The Amazon Kindle is mostly attributed for modernizing the reading practice for the new generation of bookworms. After the launch of the famous e-reader, many for example applications and devices have popped up. Aspiring to take advantage of on this drift, a group of Pakistani mobile application developers have released the initial Urdu e-reading application, Kitaab.
As is the matter with this kind of platforms, the company at the back of the application, Ideal Ideaz, has guaranteed that the entire content on Kitaab is lawful and has just been uploaded pursuing the writer and publisher’s approval.
Whereas Kitaab is still in its developing phases, the developers are in the procedure of increasing its digital library. More versions of the application can involve the choice to permit writers to sell their books on the platform. Sequentially to guard their content from online piracy, the developers are at present functioning on a Digital Rights Management system.
The common idea is that there are little Urdu readers online somewhat that will make it gradually trickier for Kitaab to maintain in due course.
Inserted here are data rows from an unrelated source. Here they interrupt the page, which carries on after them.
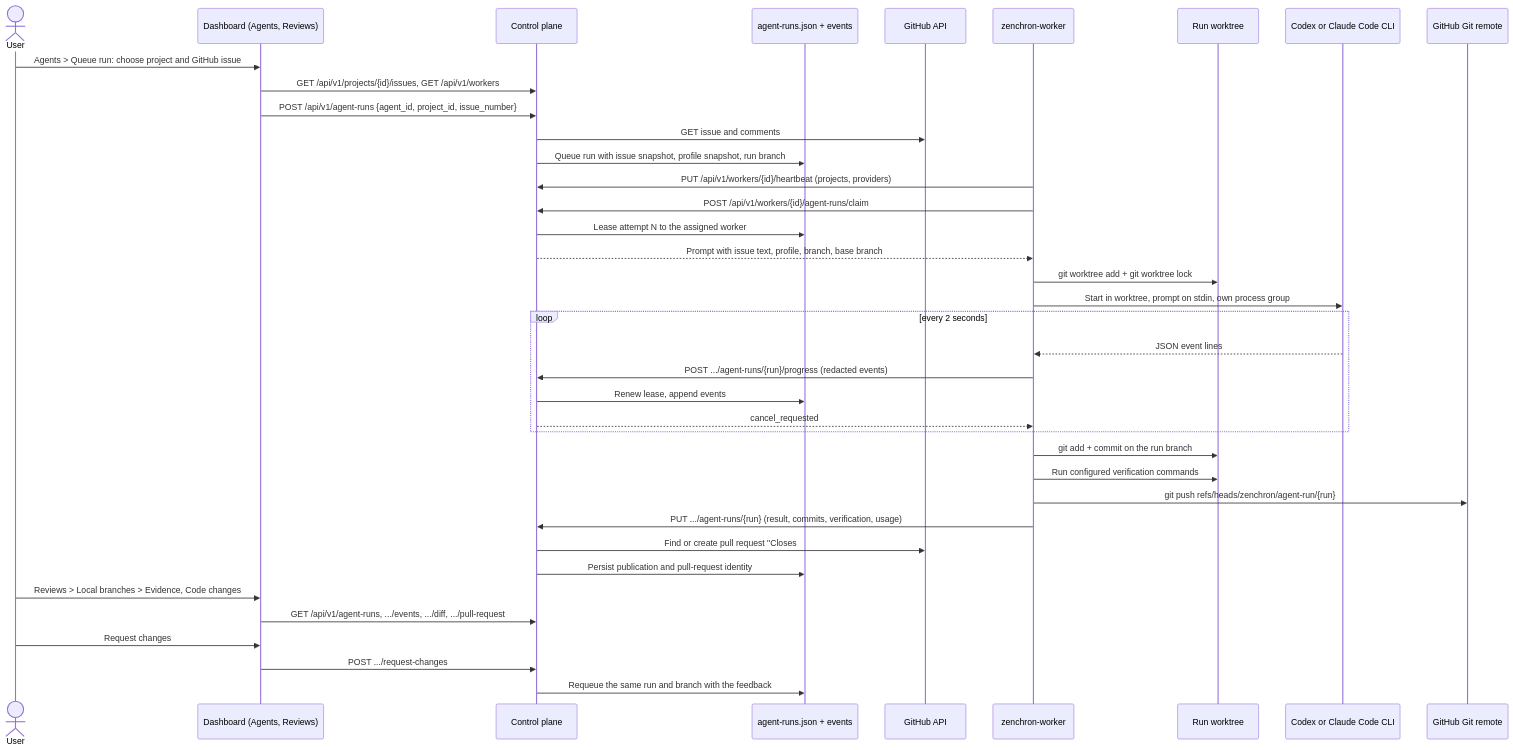
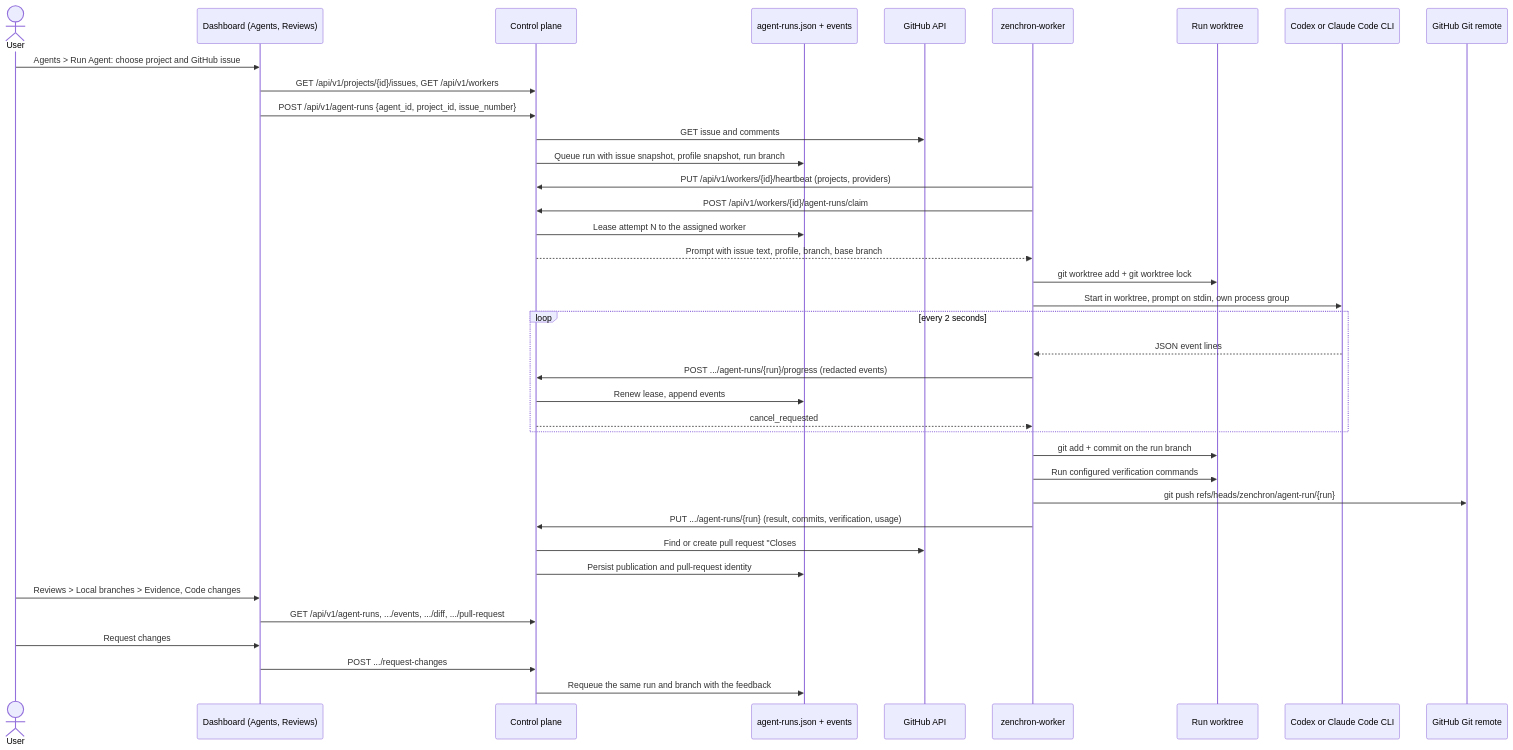
Before and after one commit to bogdaniel/zenchron-engineering-os: the first of 2 diagrams in docs/features/issue-to-pull-request.md, drawn with Mermaid. The commit also changed other lines of this file and 4 other files, not shown here.

````diff
--- a/docs/features/issue-to-pull-request.md
+++ b/docs/features/issue-to-pull-request.md
@@ -10,40 +10,40 @@
 ```mermaid
 sequenceDiagram
   actor User
   participant UI as Dashboard (Agents, Reviews)
   participant API as Control plane
   participant Store as agent-runs.json + events
   participant GH as GitHub API
   participant Worker as zenchron-worker
   participant Tree as Run worktree
   participant CLI as Codex or Claude Code CLI
   participant Remote as GitHub Git remote
-  User->>UI: Agents > Queue run: choose project and GitHub issue
+  User->>UI: Agents > Run Agent: choose project and GitHub issue
   UI->>API: GET /api/v1/projects/{id}/issues, GET /api/v1/workers
   UI->>API: POST /api/v1/agent-runs {agent_id, project_id, issue_number}
   API->>GH: GET issue and comments
   API->>Store: Queue run with issue snapshot, profile snapshot, run branch
   Worker->>API: PUT /api/v1/workers/{id}/heartbeat (projects, providers)
   Worker->>API: POST /api/v1/workers/{id}/agent-runs/claim
   API->>Store: Lease attempt N to the assigned worker
   API-->>Worker: Prompt with issue text, profile, branch, base branch
   Worker->>Tree: git worktree add + git worktree lock
   Worker->>CLI: Start in worktree, prompt on stdin, own process group
   loop every 2 seconds
     CLI-->>Worker: JSON event lines
     Worker->>API: POST .../agent-runs/{run}/progress (redacted events)
     API->>Store: Renew lease, append events
     API-->>Worker: cancel_requested
   end
   Worker->>Tree: git add + commit on the run branch
   Worker->>Tree: Run configured verification commands
   Worker->>Remote: git push refs/heads/zenchron/agent-run/{run}
   Worker->>API: PUT .../agent-runs/{run} (result, commits, verification, usage)
   API->>GH: Find or create pull request "Closes #issue"
   API->>Store: Persist publication and pull-request identity
   User->>UI: Reviews > Local branches > Evidence, Code changes
   UI->>API: GET /api/v1/agent-runs, .../events, .../diff, .../pull-request
   User->>UI: Request changes
   UI->>API: POST .../request-changes
   API->>Store: Requeue the same run and branch with the feedback
 ```
````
Arslan Zaidi, CEO of Ideal Ideaz, in an interview, explained that opposing to the eminent idea, this was not the case. He said that “It may appear that Urdu has a very niche audience … but the numbers say otherwise,”
He elaborated that “In Pakistan and India if you take all the factors into account, there are close to 12 million Urdu readers,” he continued “That is a lot and we haven’t included countries such as Australia, England and the US where there are bound to be more readers.”
Presenting the instance of Urdu blogs that post scanned copies of works of literary giants, he guaranteed that there was absolutely latent in this application to be successful sooner or later. Zaidi said that “Those websites, despite uploading below-par copies of the works of the likes of Saadat Hasan Manto and Ghalib, still manage to attract close to 100,000 views on a monthly basis,” he continued by saying that “This proves that there is definitely a healthy number of Urdu readers out there.”
He further added “Hopefully, once we launch a subscription version of our application or when we introduce paid books, we do intend on paying the authors,” he revealed “Right now it is too early for us to pay anyone as we haven’t got any ads and we are still trying to create a buzz for Kitaab,”
Kitaab has previously cited writers from countries for example India, Australia, United Kingdom, US and France.